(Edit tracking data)
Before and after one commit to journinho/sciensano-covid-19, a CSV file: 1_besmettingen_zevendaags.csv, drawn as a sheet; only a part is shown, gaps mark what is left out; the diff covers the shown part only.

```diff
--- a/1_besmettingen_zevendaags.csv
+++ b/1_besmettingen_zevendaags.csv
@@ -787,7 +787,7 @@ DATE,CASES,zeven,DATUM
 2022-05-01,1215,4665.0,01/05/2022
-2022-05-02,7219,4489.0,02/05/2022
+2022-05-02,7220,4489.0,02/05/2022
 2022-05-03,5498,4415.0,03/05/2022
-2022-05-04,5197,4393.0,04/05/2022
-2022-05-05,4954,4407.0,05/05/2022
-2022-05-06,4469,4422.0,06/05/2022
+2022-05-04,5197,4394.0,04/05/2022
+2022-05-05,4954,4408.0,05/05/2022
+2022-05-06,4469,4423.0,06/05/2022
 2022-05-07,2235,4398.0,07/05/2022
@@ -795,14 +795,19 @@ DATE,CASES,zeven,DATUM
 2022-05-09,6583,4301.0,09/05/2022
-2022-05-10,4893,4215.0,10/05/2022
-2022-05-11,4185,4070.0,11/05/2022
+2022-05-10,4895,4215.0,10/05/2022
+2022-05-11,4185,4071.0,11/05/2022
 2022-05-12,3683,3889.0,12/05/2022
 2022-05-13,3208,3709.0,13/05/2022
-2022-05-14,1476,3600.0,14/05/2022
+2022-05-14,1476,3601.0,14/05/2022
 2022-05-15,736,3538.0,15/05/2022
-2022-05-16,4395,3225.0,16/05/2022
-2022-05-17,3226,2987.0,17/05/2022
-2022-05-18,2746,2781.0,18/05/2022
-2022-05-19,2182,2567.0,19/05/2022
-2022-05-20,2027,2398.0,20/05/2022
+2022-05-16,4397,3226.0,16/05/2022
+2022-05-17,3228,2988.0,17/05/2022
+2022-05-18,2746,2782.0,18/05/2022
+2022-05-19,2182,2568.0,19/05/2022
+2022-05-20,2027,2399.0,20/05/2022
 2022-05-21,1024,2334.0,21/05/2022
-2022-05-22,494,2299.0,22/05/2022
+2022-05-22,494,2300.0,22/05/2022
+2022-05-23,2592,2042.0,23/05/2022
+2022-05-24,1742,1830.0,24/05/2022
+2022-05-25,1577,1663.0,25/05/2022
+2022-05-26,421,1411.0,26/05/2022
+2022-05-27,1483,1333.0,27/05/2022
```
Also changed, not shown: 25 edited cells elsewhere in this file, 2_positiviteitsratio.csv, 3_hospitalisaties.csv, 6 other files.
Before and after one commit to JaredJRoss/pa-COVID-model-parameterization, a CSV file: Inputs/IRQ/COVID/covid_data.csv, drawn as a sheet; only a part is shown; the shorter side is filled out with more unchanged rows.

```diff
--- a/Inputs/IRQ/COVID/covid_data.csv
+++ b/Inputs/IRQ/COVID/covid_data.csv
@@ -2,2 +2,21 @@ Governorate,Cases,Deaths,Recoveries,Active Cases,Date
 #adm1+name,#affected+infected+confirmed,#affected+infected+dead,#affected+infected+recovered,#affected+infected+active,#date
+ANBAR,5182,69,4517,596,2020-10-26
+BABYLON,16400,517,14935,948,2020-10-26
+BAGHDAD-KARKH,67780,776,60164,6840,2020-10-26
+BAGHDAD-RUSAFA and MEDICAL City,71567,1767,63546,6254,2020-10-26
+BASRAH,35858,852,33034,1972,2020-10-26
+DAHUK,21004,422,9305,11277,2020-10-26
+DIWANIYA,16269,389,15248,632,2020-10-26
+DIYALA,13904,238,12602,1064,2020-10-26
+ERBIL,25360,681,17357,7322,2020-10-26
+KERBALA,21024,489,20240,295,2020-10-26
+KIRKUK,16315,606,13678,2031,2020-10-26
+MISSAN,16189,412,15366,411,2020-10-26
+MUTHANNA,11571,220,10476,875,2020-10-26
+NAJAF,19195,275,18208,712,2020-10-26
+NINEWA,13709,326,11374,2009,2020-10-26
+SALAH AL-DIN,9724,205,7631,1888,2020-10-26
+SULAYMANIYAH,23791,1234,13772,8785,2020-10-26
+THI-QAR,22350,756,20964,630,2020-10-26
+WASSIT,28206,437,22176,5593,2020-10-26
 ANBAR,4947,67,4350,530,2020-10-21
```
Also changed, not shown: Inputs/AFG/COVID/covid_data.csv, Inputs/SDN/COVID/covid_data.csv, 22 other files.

◆ WHAT YOU HAVE TO DO: Your task is to list each line of the records with the word "BAGHDAD".

◆ ANSWER SECTION:
+BAGHDAD-KARKH,67780,776,60164,6840,2020-10-26
+BAGHDAD-RUSAFA and MEDICAL City,71567,1767,63546,6254,2020-10-26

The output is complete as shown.